*Extracted data*:
━━━━━━━━━━
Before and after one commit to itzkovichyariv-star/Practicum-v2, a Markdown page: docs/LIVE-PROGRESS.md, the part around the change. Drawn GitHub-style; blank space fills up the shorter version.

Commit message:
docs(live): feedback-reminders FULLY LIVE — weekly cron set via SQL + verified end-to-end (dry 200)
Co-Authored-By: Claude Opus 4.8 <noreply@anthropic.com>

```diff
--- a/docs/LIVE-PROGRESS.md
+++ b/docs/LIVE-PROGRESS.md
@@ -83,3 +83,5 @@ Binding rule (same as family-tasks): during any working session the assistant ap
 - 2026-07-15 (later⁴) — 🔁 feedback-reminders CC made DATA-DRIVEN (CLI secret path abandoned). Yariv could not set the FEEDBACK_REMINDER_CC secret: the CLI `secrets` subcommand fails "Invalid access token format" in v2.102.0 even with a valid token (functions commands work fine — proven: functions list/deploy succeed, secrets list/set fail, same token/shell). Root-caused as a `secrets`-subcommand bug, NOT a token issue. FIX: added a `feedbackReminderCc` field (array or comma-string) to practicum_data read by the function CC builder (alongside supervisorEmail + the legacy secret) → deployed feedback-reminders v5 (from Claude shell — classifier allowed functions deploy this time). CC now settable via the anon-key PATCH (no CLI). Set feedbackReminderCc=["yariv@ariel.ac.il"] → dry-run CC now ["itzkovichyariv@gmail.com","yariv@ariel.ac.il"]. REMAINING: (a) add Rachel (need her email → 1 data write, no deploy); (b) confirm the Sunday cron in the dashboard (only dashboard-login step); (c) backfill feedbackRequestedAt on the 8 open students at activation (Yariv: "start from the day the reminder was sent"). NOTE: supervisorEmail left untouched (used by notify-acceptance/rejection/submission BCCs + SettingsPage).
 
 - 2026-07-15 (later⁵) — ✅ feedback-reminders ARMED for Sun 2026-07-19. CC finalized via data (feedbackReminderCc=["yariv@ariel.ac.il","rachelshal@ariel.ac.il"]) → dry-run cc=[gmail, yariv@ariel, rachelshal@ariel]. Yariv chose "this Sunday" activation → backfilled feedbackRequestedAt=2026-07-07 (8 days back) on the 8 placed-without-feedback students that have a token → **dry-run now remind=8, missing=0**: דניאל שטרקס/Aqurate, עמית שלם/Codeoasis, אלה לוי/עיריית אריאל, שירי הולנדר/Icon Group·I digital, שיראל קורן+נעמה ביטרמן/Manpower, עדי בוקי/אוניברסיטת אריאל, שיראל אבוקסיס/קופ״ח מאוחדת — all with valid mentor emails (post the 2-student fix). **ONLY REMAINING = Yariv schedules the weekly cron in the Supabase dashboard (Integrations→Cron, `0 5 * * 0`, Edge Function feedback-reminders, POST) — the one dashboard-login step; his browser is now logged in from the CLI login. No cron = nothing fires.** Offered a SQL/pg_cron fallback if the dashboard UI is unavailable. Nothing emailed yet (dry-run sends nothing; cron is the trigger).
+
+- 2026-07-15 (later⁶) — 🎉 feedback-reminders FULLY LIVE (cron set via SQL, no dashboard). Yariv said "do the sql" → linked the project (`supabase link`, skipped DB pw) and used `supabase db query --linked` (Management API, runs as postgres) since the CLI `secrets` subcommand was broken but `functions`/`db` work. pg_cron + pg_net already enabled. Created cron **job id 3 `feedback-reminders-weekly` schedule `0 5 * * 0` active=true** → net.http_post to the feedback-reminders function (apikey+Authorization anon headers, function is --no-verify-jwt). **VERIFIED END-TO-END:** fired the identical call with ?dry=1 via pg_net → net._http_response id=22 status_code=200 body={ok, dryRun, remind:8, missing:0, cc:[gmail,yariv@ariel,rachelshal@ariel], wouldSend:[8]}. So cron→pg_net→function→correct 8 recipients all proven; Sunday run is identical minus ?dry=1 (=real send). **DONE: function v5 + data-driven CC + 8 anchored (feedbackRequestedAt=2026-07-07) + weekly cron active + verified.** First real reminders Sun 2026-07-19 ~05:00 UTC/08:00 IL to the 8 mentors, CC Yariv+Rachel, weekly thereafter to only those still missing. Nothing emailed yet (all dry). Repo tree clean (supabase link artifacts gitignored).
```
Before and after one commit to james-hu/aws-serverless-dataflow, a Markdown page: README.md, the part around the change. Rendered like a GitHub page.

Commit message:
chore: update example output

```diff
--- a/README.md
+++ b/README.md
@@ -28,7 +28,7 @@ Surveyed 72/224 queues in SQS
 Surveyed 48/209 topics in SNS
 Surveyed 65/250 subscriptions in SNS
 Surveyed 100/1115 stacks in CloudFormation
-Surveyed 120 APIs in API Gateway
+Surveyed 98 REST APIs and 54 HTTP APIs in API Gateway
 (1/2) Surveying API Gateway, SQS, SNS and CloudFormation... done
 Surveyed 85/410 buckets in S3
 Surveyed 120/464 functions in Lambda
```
━━━━━━━━━━
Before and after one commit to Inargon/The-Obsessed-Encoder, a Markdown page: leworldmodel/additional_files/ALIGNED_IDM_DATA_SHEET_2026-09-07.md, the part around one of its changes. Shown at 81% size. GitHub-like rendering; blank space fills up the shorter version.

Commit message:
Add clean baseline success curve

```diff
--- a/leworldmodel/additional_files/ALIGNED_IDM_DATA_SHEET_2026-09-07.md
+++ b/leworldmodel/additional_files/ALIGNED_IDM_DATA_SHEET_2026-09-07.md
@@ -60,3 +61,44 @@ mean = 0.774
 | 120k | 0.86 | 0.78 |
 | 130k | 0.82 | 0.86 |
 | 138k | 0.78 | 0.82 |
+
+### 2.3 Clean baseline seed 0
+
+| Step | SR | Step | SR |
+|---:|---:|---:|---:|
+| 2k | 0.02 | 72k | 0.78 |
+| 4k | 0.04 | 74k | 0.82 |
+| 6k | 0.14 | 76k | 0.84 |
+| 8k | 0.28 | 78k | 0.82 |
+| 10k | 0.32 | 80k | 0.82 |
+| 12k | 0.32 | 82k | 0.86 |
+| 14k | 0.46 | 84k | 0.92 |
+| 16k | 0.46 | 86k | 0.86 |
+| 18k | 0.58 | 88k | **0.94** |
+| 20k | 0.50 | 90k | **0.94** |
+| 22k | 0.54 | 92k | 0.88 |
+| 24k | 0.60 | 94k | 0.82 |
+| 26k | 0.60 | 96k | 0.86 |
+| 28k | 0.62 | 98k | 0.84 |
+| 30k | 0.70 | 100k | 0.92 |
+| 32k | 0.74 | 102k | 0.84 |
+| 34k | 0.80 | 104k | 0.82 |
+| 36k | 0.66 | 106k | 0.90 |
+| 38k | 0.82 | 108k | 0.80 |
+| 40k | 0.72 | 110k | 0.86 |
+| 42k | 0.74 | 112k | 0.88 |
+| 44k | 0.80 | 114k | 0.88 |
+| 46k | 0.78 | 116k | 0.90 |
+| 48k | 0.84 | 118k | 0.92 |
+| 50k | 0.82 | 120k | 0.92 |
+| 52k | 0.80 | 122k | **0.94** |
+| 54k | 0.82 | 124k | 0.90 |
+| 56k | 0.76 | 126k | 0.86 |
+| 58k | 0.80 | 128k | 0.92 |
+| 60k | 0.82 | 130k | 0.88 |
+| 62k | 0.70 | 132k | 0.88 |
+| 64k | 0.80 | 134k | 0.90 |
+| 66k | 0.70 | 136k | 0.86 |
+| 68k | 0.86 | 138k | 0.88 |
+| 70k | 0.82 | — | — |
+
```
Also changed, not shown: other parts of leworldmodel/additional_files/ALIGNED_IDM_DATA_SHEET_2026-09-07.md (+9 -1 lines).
━━━━━━━━━━
*To do*: Each line in the records above with "LIVE" must be returned.

*Finished task*:
Before and after one commit to itzkovichyariv-star/Practicum-v2, a Markdown page: docs/LIVE-PROGRESS.md, the part around the change. Drawn GitHub-style; blank space fills up the shorter version.
docs(live): feedback-reminders FULLY LIVE — weekly cron set via SQL + verified end-to-end (dry 200)
--- a/docs/LIVE-PROGRESS.md
+++ b/docs/LIVE-PROGRESS.md
+- 2026-07-15 (later⁶) — 🎉 feedback-reminders FULLY LIVE (cron set via SQL, no dashboard). Yariv said "do the sql" → linked the project (`supabase link`, skipped DB pw) and used `supabase db query --linked` (Management API, runs as postgres) since the CLI `secrets` subcommand was broken but `functions`/`db` work. pg_cron + pg_net already enabled. Created cron **job id 3 `feedback-reminders-weekly` schedule `0 5 * * 0` active=true** → net.http_post to the feedback-reminders function (apikey+Authorization anon headers, function is --no-verify-jwt). **VERIFIED END-TO-END:** fired the identical call with ?dry=1 via pg_net → net._http_response id=22 status_code=200 body={ok, dryRun, remind:8, missing:0, cc:[gmail,yariv@ariel,rachelshal@ariel], wouldSend:[8]}. So cron→pg_net→function→correct 8 recipients all proven; Sunday run is identical minus ?dry=1 (=real send). **DONE: function v5 + data-driven CC + 8 anchored (feedbackRequestedAt=2026-07-07) + weekly cron active + verified.** First real reminders Sun 2026-07-19 ~05:00 UTC/08:00 IL to the 8 mentors, CC Yariv+Rachel, weekly thereafter to only those still missing. Nothing emailed yet (all dry). Repo tree clean (supabase link artifacts gitignored).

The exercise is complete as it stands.